In the maturity stage, the organizational aggregate demand starts declining. At this stage, the firm’s market has saturated due to increased competition leading to a few adopters of its products. The firm has limited potential to grow, and competition also increases. However, the market’s marginal competitors exist at this stage due to a few attractive prospects offered in the market (Kang et al., 2019). Market rivalries also increase in the market due to fierce price competition as every firm maximizes profits. Therefore, the firm should conduct business processes reengineer at this stage, leading to process and operation automation (Gregory et al., 2013). The better way for the firm to remain relevant in the market is to reduce its operational costs using technology.
Strategies in the Declining Phase
The business gains negative acceleration in the declining phase, as all-important developmental strategies had lapsed due to time.
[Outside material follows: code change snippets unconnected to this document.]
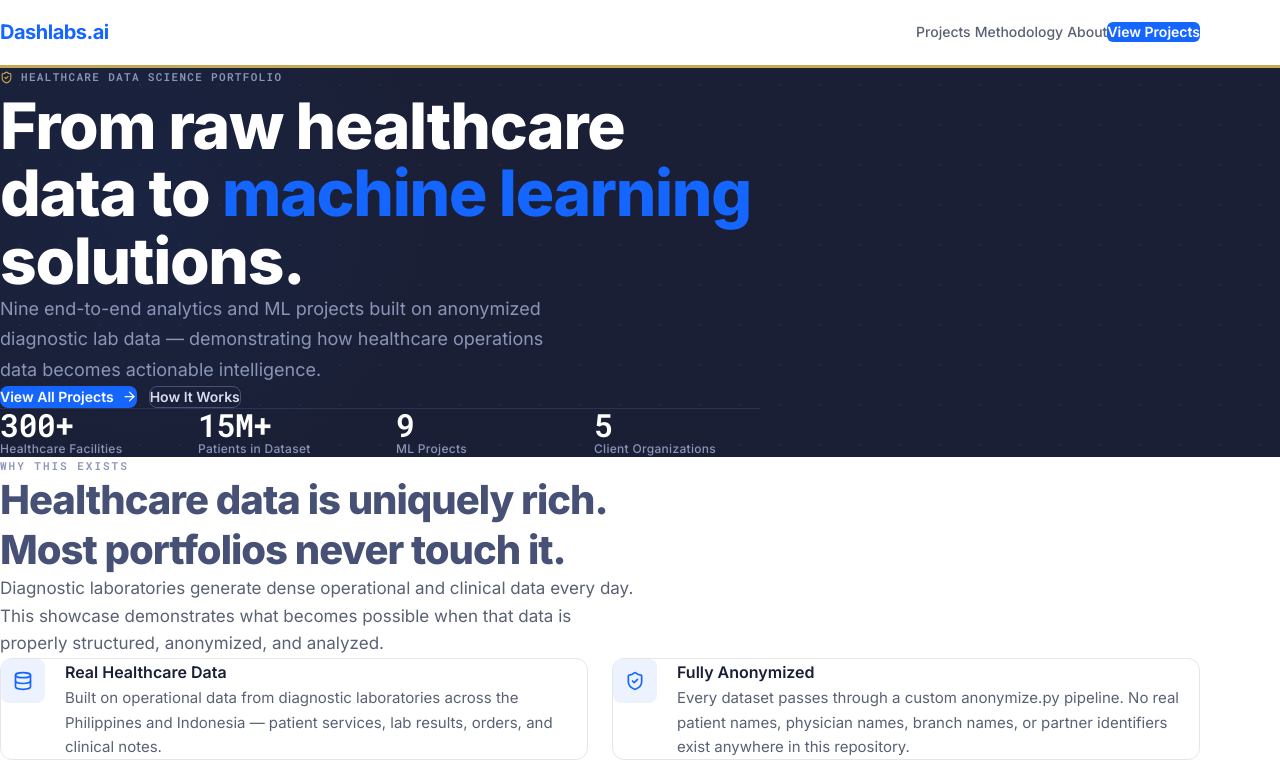
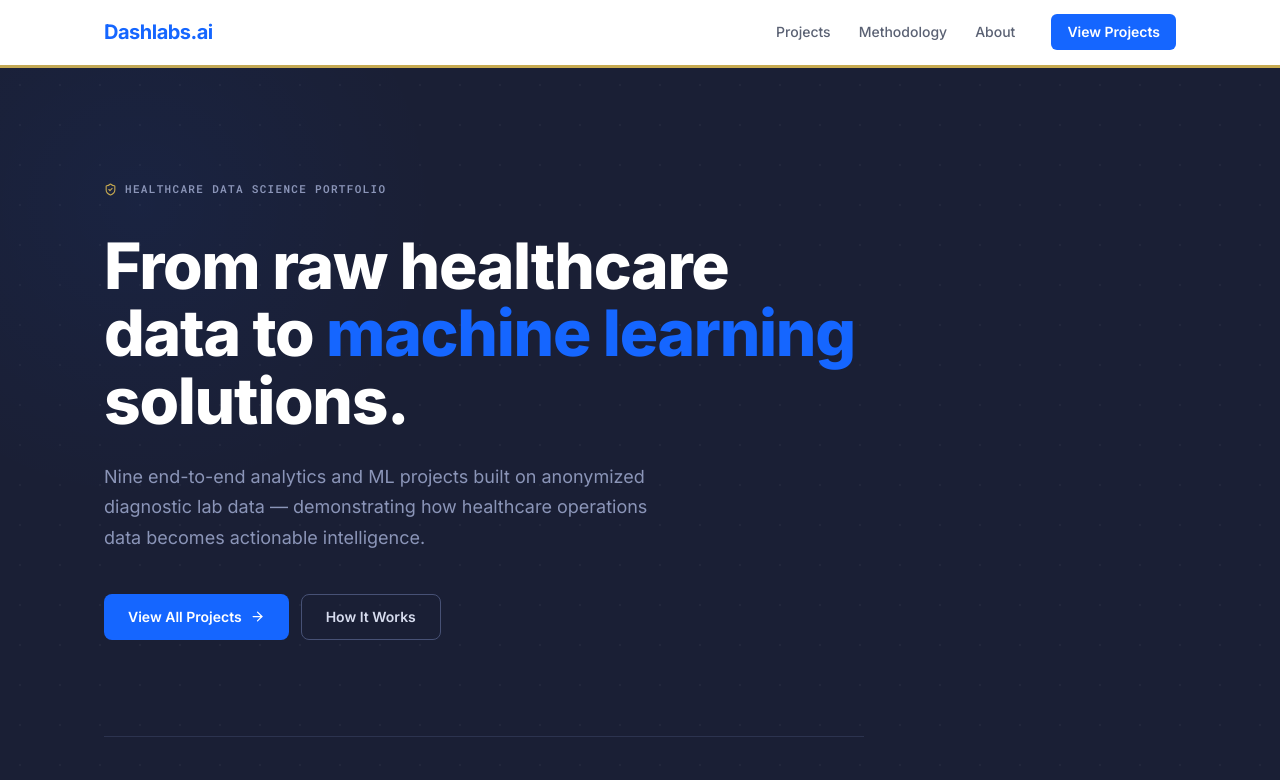
Before and after one commit to OrangeJuice023/dashlabs-sample-project, a Next.js app: page / in a window 1280 px wide. Shown: the top 780 px of the page. Built offline with nearby package versions, Linux system fonts and the light colour scheme.

Commit message:
Update globals.css

```diff
--- a/src/app/globals.css
+++ b/src/app/globals.css
@@ -4,7 +4,6 @@
 @theme {
   --font-sans: "Inter", system-ui, sans-serif;
   --font-mono: "Roboto Mono", monospace;
-
   --color-brand: #1566FF;
   --color-indigo-100: #D7DCEE;
   --color-indigo-200: #B8C2E3;
@@ -16,12 +15,6 @@
   --color-gold-300: #E8D792;
   --color-gold-400: #D1B868;
   --color-gold-500: #C7AA50;
-}
-
-* {
-  box-sizing: border-box;
-  padding: 0;
-  margin: 0;
 }
 
 html {
@@ -39,7 +32,7 @@ body {
 }
 
 @media (prefers-reduced-motion: reduce) {
-  * {
+  *, *::before, *::after {
     animation-duration: 0.01ms !important;
     transition-duration: 0.01ms !important;
     scroll-behavior: auto !important;
```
At this stage, firms experience tough economic times caused by shortages in finances, fierce competition, and absolute production and marketing strategy. Therefore, fundamental strategies implemented at this stage aims to revive the organizational, operational capacity. Firms can either decide to quit the market or continue making losses (Bauer et al., 2017). However, the firm can stay in the market and consolidate its position using mergers and capital restructuring strategies. Merge strategy can help the company increase its market capture by co-joining operations with one of the market’s successful firms. Likewise, the capital restructuring strategy can help the firm consolidate some of its rights, increasing or reducing its share capital based on the prevailing market conditions (Gregory et al., 2013). However, the firm should ensure that it increases its profits by minimizing costs.
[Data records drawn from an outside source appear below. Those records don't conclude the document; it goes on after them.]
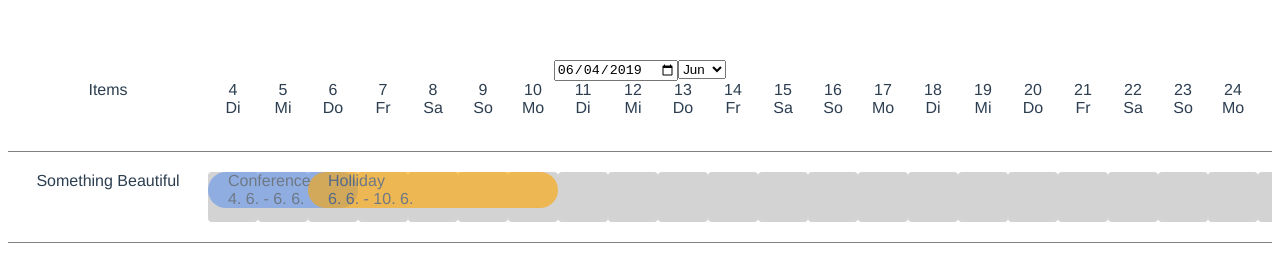
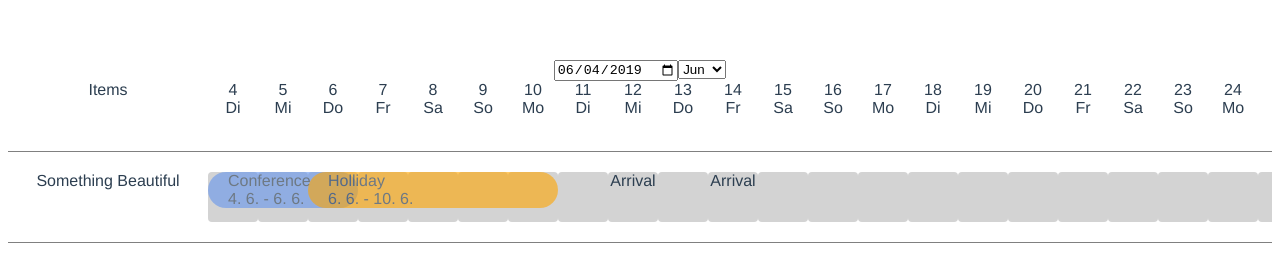
Before and after one commit to ewatch/vue-horizontal-calendar, a Vue app: page / in a window 1280 px wide. Shown: the top 261 px of the page. Built offline with nearby package versions, Linux system fonts and the light colour scheme.

Commit message:
marks add option for day marks

```diff
--- a/src/App.vue
+++ b/src/App.vue
@@ -41,6 +41,18 @@ export default {
 							startDate: null,
 							endDate: null,
 							background: undefined
+						}
+					],
+					marks: [
+						{
+							id: 1,
+							name: "Arrival",
+							date: todayDate + days(8)
+						},
+						{
+							id: 2,
+							name: "Arrival",
+							date: todayDate + days(10)
 						}
 					]
 				},
--- a/src/components/Calendar.vue
+++ b/src/components/Calendar.vue
@@ -42,7 +42,7 @@
 			v-for="element in calendarData"
 			v-bind:key="element.id"
 			:title="element.name"
-			:dates="datesWithOccupations(dates, element.occupations)"
+			:dates="datesWithMarks(dates, element.marks)"
 			:occupations="element.occupations"
 			:labelWidth="labelWidth"
 			:cellWidth="cellWidth"
@@ -90,9 +90,7 @@ export default {
 			let dateArray = [];
 			let startDate = new Date(this.selectedDate);
 
-			dateArray.push(
-				new Date(startDate.setDate(startDate.getDate()))
-			);
+			dateArray.push(new Date(startDate.setDate(startDate.getDate())));
 
 			for (let i = 1; i < this.renderDays; i++) {
 				dateArray.push(
@@ -109,52 +107,29 @@ export default {
 		setSelectedDate: function(date) {
 			this.selectedDate = date;
 		},
-		datesWithOccupations: (dates, occupations) => {
+		datesWithMarks: (dates, marks) => {
 			let dateArray = [];
 
-			dates.forEach((date, index) => {
-				const dateTimestamp = date.getTime();
+			dates.forEach(date => {
+				let marking = null;
 
-				const occupi = occupations.map(occupation => {
-					const startDateStart = new Date(occupation.startDate);
-					startDateStart.setHours(0, 0, 0, 0);
-					const startDateEnd = new Date(occupation.startDate);
-					startDateEnd.setHours(23, 59, 59, 999);
+				if (marks) {
+					// @todo: better than brute force?!
+					marks.forEach(mark => {
+						const markDate = new Date(mark.date);
 
+						// same day?
 					if (
-						startDateStart.getTime() < dateTimestamp &&
-						startDateEnd.getTime() > dateTimestamp
+							markDate.getFullYear() === date.getFullYear() &&
+							markDate.getMonth() === date.getMonth() &&
+							markDate.getDate() === date.getDate()
 					) {
-						return {
-							id: occupation.id,
-							type: "start",
-							state: true
-						};
+							marking = { id: mark.id, name: mark.name };
 					}
+				});
+				}
 
-					const endDateStart = new Date(occupation.endDate);
-					endDateStart.setHours(0, 0, 0, 0);
-					const endDateEnd = new Date(occupation.endDate);
-					endDateEnd.setHours(23, 59, 59, 999);
-
-					if (
-						endDateStart.getTime() < dateTimestamp &&
-						endDateEnd.getTime() > dateTimestamp
-					) {
-						return { id: occupation.id, type: "end", state: true };
-					}
-
-					if (
-						occupation.startDate < dateTimestamp &&
-						occupation.endDate > dateTimestamp
-					) {
-						return { id: occupation.id, type: "is", state: true };
-					}
-
-					return { id: occupation.id, type: "", state: false };
-				});
-
-				dateArray.push({ date, occupi });
+				dateArray.push({ date, marking });
 			});
 
 			return dateArray;
--- a/src/components/Row.vue
+++ b/src/components/Row.vue
@@ -7,15 +7,12 @@
 			:key="date.date.getTime()"
 			:class="cssClass"
 		>
-			<!--      {{ date.date.getDate() }}-->
-			<!--      <div>{{ getDayName(date.date.getDay()) }}</div>-->
-			<!--      <div>{{ getMonthName(date.date.getMonth()) }}</div>-->
-			<!--      @todo: might come handy for single day marks -->
-			<!--      <template v-for="occupied in date.occupi">-->
-			<!--        <div :key="occupied.id" v-if="occupied.state" style="margin-top: 1rem;">-->
-			<!--          occupied with ID {{ occupied.id }} {{ occupied.type }}-->
-			<!--        </div>-->
-			<!--      </template>-->
+			<!--			      {{ date.date.getDate() }}-->
+			<!--			      <div>{{ getDayName(date.date.getDay()) }}</div>-->
+			<!--			      <div>{{ getMonthName(date.date.getMonth()) }}</div>-->
+			<div v-if="date.marking">
+				{{ date.marking.name }}
+			</div>
 		</div>
 		<occupation
 			v-for="occupation in occupations"
```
While firms operate in a competitive environment, strategies implemented at different stages of an organizational lifecycle play a significant role in its success. It is prudent for every firm to evaluate its market and implement marketing and production strategies to create a sustainable environment. Often, firms operate in the unforeseeable future; hence implementing sustainable strategies help mitigate long-term risk posed to the business. Therefore, the industry life cycle concept is a critical contingency discipline that highlights various strategies that firms need at different life stages. Corporate managers have the responsibility to ensure that firms successfully execute their mandates. As a result, it is important to identify the four-stage of the industry’s lifecycle.
Bauer, F., Dao, M. A., Matzler, K., & Tarba, S. Y. (2017). How the industry lifecycle sets boundary conditions for M&A integration. Long Range Planning, 50(4), 501-517. https://doi.org/10.1016/j.lrp.2016.09.002
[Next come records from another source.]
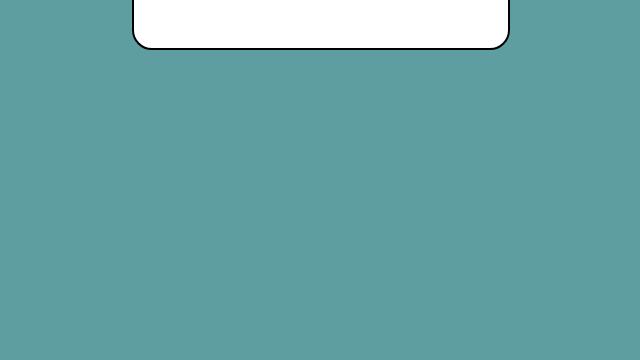
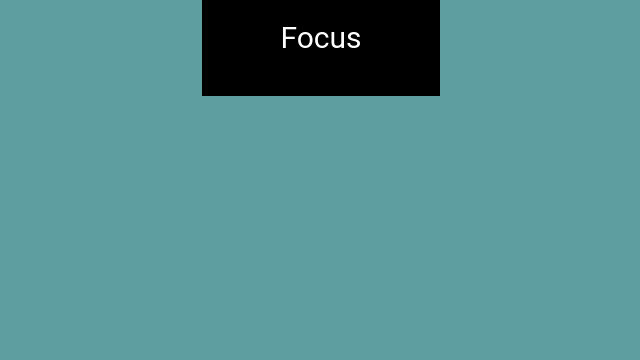
Before and after one commit to bibilg/animation_button, a website: page index.html in a window 1280 px wide. Shown: the part 440-800 px from the top of the page, without its empty margins (319-959 px from the left). Drawn offline with Linux system fonts and the light colour scheme.

Commit message:
Initializion of button 2

```diff
--- a/index.html
+++ b/index.html
@@ -9,7 +9,9 @@
 </head>
 <body>
 
-    <div class="button">Button</div>
+    <button class="button1">Button</button>
+
+    <button class="button2">Focus</button>
 
 </body>
 </html>
--- a/scss/main.scss
+++ b/scss/main.scss
@@ -11,12 +11,17 @@ body{
     justify-content: center;
     align-items: center;
     height: 100vh;
+    flex-direction: column;
     background-color: cadetblue;
 }
 
-.button{
-    font-size: 40px;
-    padding: 5% 10%;
+button{
+    margin: 20px ;
+}
+
+.button1{
+    font-size: 30px;
+    padding: 3% 6%;
     border: 2px solid black;
     border-radius: 20px;
     position: relative; // Obligatoire sinon le ::after se fera sur le parent donc ici body
@@ -43,3 +48,28 @@ body{
 
     }
 }
+
+.button2{
+    font-size: 30px;
+    padding: 3% 6%;
+    border: 2px solid black;
+    position: relative; // Obligatoire sinon le ::after se fera sur le parent donc ici body
+    z-index: 1; // Pour mettre au dessus du ::after pour voir le texte
+    overflow: hidden; // Sinon on voit le ::after apparaître
+    background-color: white;
+    color: white;
+    &:hover{
+        &::after{ // AU survol le ::after prendra ces propriétés
+        }
+    }
+    &::after{
+        content: ""; // OBLIGATOIRE
+        position: absolute; // Par rapport à .button
+        top:-1px;
+        bottom: -1px;
+        left: -1px;
+        right: -1px;
+        background-color: black;
+        z-index: -1;
+    }
+}
```
Also changed, not shown: public/css/style.css, 1 other file.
Dagnino, G. B., King, D. R., & Tienari, J. (2017). Strategic management of dynamic growth. The Journal of Range Planning, 50(4), 427-430. https://doi.org/10.1016/j.lrp.2017.06.002
Gregory, D., Lumpkin, G. T., Eisner, A., & McNamara, G. (2013). Strategic management: Text and cases. McGraw-Hill Education.
Kang, T., Baek, C., & Lee, J. D. (2019). Effects of knowledge accumulation strategies through experience and experimentation on firm growth. Technological Forecasting and Social Change, 144, 169-181. https://doi.org/10.1016/j.techfore.2019.04.003
Teixeira, G. F. G., & Junior, O. C. (2019). How to make strategic planning for corporate sustainability?. Journal of Cleaner Production, 230, 1421-1431. https://doi.org/10.1016/j.jclepro.2019.05.063